Following the Exhale
A Tibetan practice, called the Shambhala Warrior meditation, invites the meditator to follow an exhalation to the edge of the universe. It's a powerful, expansive practice – one of many relaxation and centering techniques that focus on the exhale. Here are a couple more I've been using lately in my personal practice and with Thursday night's group.
Chakra Opening and Clearing
This breath-oriented meditation mixes traditions from China and India.
With each inhalation, we focus on drawing energy into what QiGong masters call the lower dan tien – the primary energy center of the body, located just behind and below the navel. With each exhalation, we send forth this energy to open, clear and balance the seven chakras – the energy collection and distribution centers of the body described in ancient Hindu texts.
In practice, as we inhale, we visualize light moving into the lower dan tien through the navel. As we exhale, we send the light to each chakra, inviting the chakra to open like a flower bud blossoming. I recommend devoting three or four exhalations to each energy center, in the following sequence:
1. The root chakra at the base of the torso.
2. The sacral chakra in the lower belly.
3. The third chakra in the solar plexus.
4. The heart chakra in the center of the chest.
5. The throat chakra in the center of the throat.
6. The third eye behind the center of the forehead.
7. The crown chakra at the top of the head.
In my recent practice, the chakra opening meditation served as a warm-up to the following meditation.
Journey to the Center
Inhale light into the heart (or perhaps into the crown), then exhale down the body into the center of being. Let your intuition guide you there. For me, it feels like the center is somewhere in the belly and, at the same time, beyond the belly – as if the belly is a gateway to a larger space.
This is a place of deep quiet, where the center of each being meets the center of all being – a place of profound rest and re-creation, repair and restoration, renewal and re-orientation.

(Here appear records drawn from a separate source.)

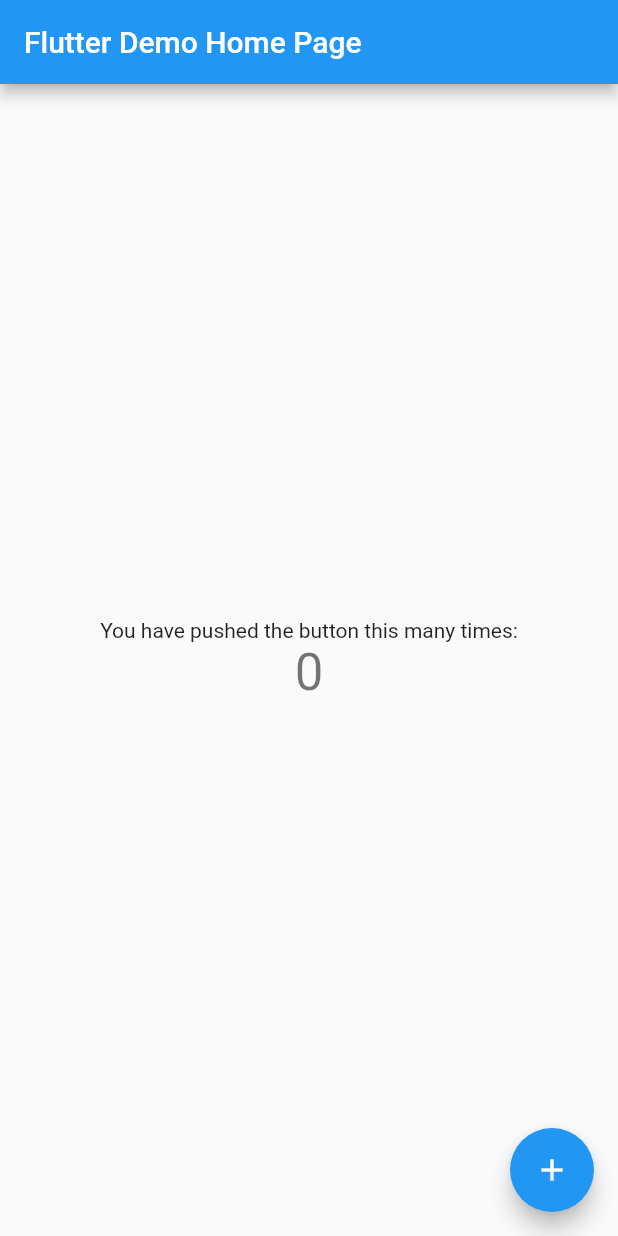
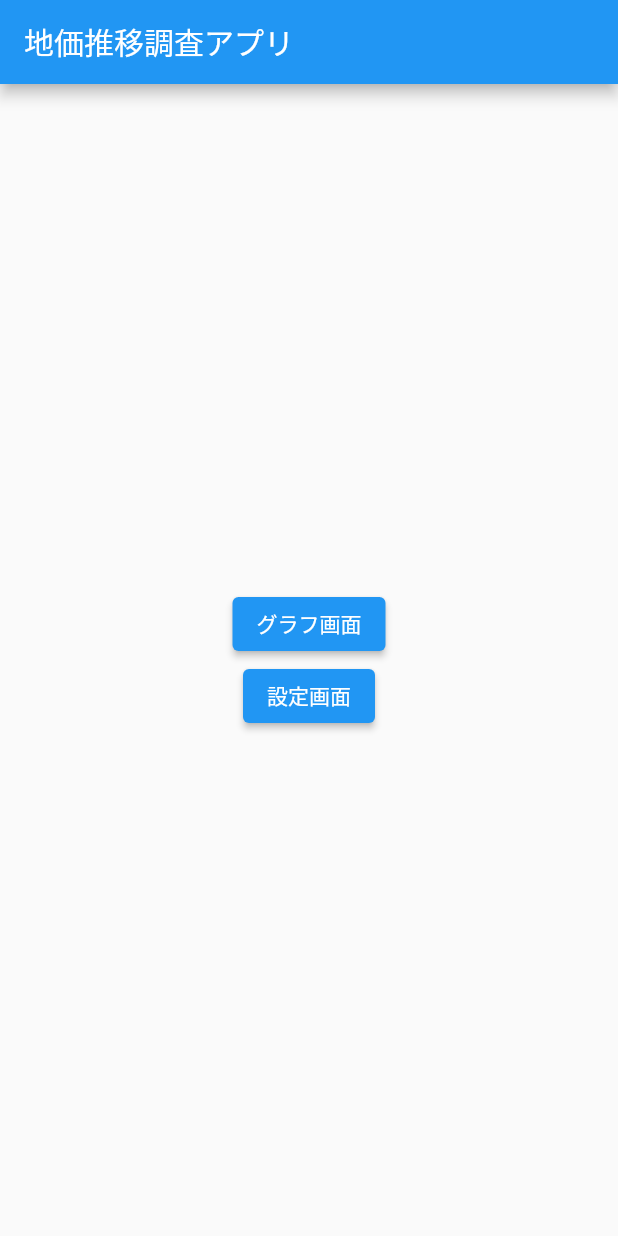
Before and after one commit to omooooori/LandPriceObserver, a Flutter app: the screen it shows after launch, on a phone screen of 412 x 824 dp. Run offline on Flutter 3.47's test engine with Material 2 defaults, Android fonts, the phone set to English and light mode, and no system bars.

Commit message:
画面作成。

```diff
--- a/lib/main.dart
+++ b/lib/main.dart
@@ -1,3 +1,5 @@
+import 'package:app/graph_screen.dart';
+import 'package:app/setting_screen.dart';
 import 'package:flutter/material.dart';
 
 void main() {
@@ -7,21 +9,11 @@ void main() {
 class MyApp extends StatelessWidget {
   const MyApp({Key? key}) : super(key: key);
 
-  // This widget is the root of your application.
   @override
   Widget build(BuildContext context) {
     return MaterialApp(
       title: 'Flutter Demo',
       theme: ThemeData(
-        // This is the theme of your application.
-        //
-        // Try running your application with "flutter run". You'll see the
-        // application has a blue toolbar. Then, without quitting the app, try
-        // changing the primarySwatch below to Colors.green and then invoke
-        // "hot reload" (press "r" in the console where you ran "flutter run",
-        // or simply save your changes to "hot reload" in a Flutter IDE).
-        // Notice that the counter didn't reset back to zero; the application
-        // is not restarted.
         primarySwatch: Colors.blue,
       ),
       home: const MyHomePage(title: 'Flutter Demo Home Page'),
@@ -31,15 +23,6 @@ class MyApp extends StatelessWidget {
 
 class MyHomePage extends StatefulWidget {
   const MyHomePage({Key? key, required this.title}) : super(key: key);
-
-  // This widget is the home page of your application. It is stateful, meaning
-  // that it has a State object (defined below) that contains fields that affect
-  // how it looks.
-
-  // This class is the configuration for the state. It holds the values (in this
-  // case the title) provided by the parent (in this case the App widget) and
-  // used by the build method of the State. Fields in a Widget subclass are
-  // always marked "final".
 
   final String title;
 
@@ -63,53 +46,35 @@ class _MyHomePageState extends State<MyHomePage> {
 
   @override
   Widget build(BuildContext context) {
-    // This method is rerun every time setState is called, for instance as done
-    // by the _incrementCounter method above.
-    //
-    // The Flutter framework has been optimized to make rerunning build methods
-    // fast, so that you can just rebuild anything that needs updating rather
-    // than having to individually change instances of widgets.
     return Scaffold(
       appBar: AppBar(
-        // Here we take the value from the MyHomePage object that was created by
-        // the App.build method, and use it to set our appbar title.
-        title: Text(widget.title),
+        title: Text('地価推移調査アプリ'),
       ),
       body: Center(
-        // Center is a layout widget. It takes a single child and positions it
-        // in the middle of the parent.
         child: Column(
-          // Column is also a layout widget. It takes a list of children and
-          // arranges them vertically. By default, it sizes itself to fit its
-          // children horizontally, and tries to be as tall as its parent.
-          //
-          // Invoke "debug painting" (press "p" in the console, choose the
-          // "Toggle Debug Paint" action from the Flutter Inspector in Android
-          // Studio, or the "Toggle Debug Paint" command in Visual Studio Code)
-          // to see the wireframe for each widget.
-          //
-          // Column has various properties to control how it sizes itself and
-          // how it positions its children. Here we use mainAxisAlignment to
-          // center the children vertically; the main axis here is the vertical
-          // axis because Columns are vertical (the cross axis would be
-          // horizontal).
           mainAxisAlignment: MainAxisAlignment.center,
           children: <Widget>[
-            const Text(
-              'You have pushed the button this many times:',
+            ElevatedButton(
+              onPressed: () {
+                Navigator.push(
+                  context,
+                  MaterialPageRoute(builder: (context) => GraphScreen()),
+                );
+              },
+              child: Text('グラフ画面'),
             ),
-            Text(
-              '$_counter',
-              style: Theme.of(context).textTheme.headline4,
-            ),
+            ElevatedButton(
+              onPressed: () {
+                Navigator.push(
+                  context,
+                  MaterialPageRoute(builder: (context) => SettingScreen()),
+                );
+              },
+              child: Text('設定画面'),
+            )
           ],
         ),
       ),
-      floatingActionButton: FloatingActionButton(
-        onPressed: _incrementCounter,
-        tooltip: 'Increment',
-        child: const Icon(Icons.add),
-      ), // This trailing comma makes auto-formatting nicer for build methods.
     );
   }
 }
```
Also changed, not shown: lib/graph_screen.dart (added, +17 -0 lines), lib/setting_screen.dart (added, +17 -0 lines).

I believe it's our origin and our destination - a wonderful place to hang out for a while.
I call it home.